# Instructions to follow:
A single figure is required: the number of lines below that contain "title".

====== Data extract ======

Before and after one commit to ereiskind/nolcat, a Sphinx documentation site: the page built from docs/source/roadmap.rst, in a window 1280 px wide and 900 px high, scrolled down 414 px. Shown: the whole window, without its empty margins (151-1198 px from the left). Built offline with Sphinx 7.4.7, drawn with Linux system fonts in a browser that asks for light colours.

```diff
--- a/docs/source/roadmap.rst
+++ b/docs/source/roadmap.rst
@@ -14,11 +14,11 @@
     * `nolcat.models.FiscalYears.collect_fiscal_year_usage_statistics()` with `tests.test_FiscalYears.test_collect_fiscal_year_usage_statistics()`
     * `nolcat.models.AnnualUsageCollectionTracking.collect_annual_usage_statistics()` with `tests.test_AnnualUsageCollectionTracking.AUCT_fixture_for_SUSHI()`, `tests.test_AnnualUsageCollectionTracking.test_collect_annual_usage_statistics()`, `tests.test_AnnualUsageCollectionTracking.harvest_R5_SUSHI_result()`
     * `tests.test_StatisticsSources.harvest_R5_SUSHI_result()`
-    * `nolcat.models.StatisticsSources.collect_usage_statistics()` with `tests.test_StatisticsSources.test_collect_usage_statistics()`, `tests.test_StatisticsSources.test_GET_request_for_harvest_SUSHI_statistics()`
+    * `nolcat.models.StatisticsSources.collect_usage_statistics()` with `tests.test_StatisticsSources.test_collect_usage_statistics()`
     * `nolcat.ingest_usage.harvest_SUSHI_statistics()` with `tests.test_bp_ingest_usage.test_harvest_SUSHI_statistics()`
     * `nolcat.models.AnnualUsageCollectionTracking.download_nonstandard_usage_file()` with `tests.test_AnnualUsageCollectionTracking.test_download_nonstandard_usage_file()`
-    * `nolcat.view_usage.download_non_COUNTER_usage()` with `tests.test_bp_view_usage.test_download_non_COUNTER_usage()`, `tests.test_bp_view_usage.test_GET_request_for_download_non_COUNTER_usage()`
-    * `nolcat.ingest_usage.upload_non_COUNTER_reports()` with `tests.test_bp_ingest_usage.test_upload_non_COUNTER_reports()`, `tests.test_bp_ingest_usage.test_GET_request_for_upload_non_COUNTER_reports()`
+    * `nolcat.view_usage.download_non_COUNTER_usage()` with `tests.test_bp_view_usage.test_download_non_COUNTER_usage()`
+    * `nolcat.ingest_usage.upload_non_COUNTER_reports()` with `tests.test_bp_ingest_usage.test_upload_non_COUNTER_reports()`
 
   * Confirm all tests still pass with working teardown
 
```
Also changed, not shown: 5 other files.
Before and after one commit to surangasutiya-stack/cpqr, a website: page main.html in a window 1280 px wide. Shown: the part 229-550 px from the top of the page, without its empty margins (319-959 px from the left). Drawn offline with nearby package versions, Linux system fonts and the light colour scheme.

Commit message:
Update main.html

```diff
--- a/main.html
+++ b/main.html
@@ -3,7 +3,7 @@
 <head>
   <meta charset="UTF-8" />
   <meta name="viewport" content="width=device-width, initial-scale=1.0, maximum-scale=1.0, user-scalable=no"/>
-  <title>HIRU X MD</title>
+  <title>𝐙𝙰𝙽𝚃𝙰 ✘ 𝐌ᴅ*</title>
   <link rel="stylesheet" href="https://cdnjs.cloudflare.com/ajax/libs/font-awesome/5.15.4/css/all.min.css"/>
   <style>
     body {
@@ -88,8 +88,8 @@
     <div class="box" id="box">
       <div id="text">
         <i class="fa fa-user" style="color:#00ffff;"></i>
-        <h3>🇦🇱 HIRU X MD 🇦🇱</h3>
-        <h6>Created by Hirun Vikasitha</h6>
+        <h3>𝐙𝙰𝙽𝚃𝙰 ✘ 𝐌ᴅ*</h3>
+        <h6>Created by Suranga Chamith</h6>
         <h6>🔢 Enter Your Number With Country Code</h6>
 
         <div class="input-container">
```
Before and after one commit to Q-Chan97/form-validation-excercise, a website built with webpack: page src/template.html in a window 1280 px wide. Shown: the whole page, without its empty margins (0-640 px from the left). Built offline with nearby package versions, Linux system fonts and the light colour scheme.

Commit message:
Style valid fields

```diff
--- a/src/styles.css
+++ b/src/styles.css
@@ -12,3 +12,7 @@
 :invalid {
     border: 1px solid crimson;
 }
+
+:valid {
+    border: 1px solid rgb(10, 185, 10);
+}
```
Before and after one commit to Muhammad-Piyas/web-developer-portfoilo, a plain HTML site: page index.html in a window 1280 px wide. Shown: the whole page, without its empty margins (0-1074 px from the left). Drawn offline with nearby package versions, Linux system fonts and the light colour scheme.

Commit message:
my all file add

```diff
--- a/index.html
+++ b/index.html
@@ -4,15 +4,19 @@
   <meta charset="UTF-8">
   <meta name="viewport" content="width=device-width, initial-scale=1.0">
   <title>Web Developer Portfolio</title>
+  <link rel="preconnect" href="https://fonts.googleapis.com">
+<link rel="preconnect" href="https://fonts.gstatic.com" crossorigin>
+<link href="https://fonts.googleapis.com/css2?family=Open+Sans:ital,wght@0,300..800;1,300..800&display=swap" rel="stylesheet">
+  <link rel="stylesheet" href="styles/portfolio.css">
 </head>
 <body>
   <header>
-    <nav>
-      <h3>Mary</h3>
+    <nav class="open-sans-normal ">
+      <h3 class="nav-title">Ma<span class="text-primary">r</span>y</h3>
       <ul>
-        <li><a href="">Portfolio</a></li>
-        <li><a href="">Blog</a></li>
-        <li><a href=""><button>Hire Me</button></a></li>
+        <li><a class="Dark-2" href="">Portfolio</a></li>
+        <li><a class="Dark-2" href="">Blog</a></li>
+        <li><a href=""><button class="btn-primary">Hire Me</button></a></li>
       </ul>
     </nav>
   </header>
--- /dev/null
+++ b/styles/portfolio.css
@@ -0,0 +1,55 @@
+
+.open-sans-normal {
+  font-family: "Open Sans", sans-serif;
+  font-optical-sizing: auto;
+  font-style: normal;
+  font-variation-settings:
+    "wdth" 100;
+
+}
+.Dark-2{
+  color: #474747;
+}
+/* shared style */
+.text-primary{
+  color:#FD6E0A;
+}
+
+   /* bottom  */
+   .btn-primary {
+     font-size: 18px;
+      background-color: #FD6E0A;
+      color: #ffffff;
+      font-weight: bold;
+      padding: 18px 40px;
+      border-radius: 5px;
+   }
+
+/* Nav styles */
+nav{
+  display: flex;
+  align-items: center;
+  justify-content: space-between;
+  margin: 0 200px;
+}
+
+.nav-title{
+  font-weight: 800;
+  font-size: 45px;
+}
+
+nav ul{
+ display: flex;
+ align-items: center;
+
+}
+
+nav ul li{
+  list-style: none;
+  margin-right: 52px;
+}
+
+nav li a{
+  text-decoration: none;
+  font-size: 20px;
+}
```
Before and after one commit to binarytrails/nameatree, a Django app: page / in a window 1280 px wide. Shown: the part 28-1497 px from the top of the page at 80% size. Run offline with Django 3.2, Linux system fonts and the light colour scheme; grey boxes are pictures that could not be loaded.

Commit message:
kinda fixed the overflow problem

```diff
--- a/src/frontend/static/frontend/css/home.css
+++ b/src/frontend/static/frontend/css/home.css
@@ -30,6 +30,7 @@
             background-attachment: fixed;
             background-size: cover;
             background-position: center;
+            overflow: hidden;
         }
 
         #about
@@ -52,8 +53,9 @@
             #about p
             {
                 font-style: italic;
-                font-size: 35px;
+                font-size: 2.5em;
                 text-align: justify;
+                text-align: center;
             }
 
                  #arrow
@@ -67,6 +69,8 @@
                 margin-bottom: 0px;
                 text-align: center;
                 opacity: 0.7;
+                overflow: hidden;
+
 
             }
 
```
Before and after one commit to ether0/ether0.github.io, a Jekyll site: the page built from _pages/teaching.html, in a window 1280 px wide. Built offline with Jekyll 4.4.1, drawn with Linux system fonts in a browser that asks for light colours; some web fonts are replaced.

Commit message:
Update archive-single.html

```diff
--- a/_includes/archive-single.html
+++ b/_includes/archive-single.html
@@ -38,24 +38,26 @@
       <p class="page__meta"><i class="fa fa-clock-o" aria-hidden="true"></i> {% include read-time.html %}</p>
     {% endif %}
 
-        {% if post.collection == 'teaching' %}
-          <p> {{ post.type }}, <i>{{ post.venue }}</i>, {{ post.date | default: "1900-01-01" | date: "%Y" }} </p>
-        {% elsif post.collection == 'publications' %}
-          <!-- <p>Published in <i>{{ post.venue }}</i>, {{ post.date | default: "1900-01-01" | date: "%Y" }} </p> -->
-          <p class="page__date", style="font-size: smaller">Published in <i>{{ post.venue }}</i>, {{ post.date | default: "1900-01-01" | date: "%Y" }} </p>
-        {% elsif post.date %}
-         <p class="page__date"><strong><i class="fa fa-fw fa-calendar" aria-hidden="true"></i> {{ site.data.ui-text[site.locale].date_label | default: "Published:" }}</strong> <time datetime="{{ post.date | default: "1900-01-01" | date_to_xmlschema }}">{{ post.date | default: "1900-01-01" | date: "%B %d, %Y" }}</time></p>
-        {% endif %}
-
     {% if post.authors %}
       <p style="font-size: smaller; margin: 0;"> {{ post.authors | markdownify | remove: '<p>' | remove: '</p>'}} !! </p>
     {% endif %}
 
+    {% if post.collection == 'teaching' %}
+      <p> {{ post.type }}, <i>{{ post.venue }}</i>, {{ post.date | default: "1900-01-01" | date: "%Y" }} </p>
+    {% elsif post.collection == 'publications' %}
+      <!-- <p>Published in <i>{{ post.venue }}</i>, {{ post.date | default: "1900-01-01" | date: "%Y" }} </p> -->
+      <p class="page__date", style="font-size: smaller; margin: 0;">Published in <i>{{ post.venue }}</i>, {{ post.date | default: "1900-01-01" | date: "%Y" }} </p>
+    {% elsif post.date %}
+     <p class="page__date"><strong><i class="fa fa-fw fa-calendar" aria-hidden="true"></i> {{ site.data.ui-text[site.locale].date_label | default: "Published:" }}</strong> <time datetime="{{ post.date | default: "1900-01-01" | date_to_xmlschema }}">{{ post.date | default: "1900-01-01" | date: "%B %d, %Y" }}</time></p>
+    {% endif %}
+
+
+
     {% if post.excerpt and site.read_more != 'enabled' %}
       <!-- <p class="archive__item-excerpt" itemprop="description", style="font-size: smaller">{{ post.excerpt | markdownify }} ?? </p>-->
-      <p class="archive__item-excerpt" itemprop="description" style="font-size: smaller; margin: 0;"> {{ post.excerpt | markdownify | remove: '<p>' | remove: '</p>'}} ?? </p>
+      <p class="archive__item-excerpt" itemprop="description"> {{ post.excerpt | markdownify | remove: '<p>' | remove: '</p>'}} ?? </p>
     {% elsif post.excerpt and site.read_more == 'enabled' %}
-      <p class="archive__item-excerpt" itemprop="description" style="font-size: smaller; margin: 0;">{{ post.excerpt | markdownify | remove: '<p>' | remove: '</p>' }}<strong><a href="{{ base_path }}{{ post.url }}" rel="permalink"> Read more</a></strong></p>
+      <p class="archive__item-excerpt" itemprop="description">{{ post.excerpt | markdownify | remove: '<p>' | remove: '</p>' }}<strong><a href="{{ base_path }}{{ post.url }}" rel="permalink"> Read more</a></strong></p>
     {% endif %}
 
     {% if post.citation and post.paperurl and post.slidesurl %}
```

======

# The completed task:
5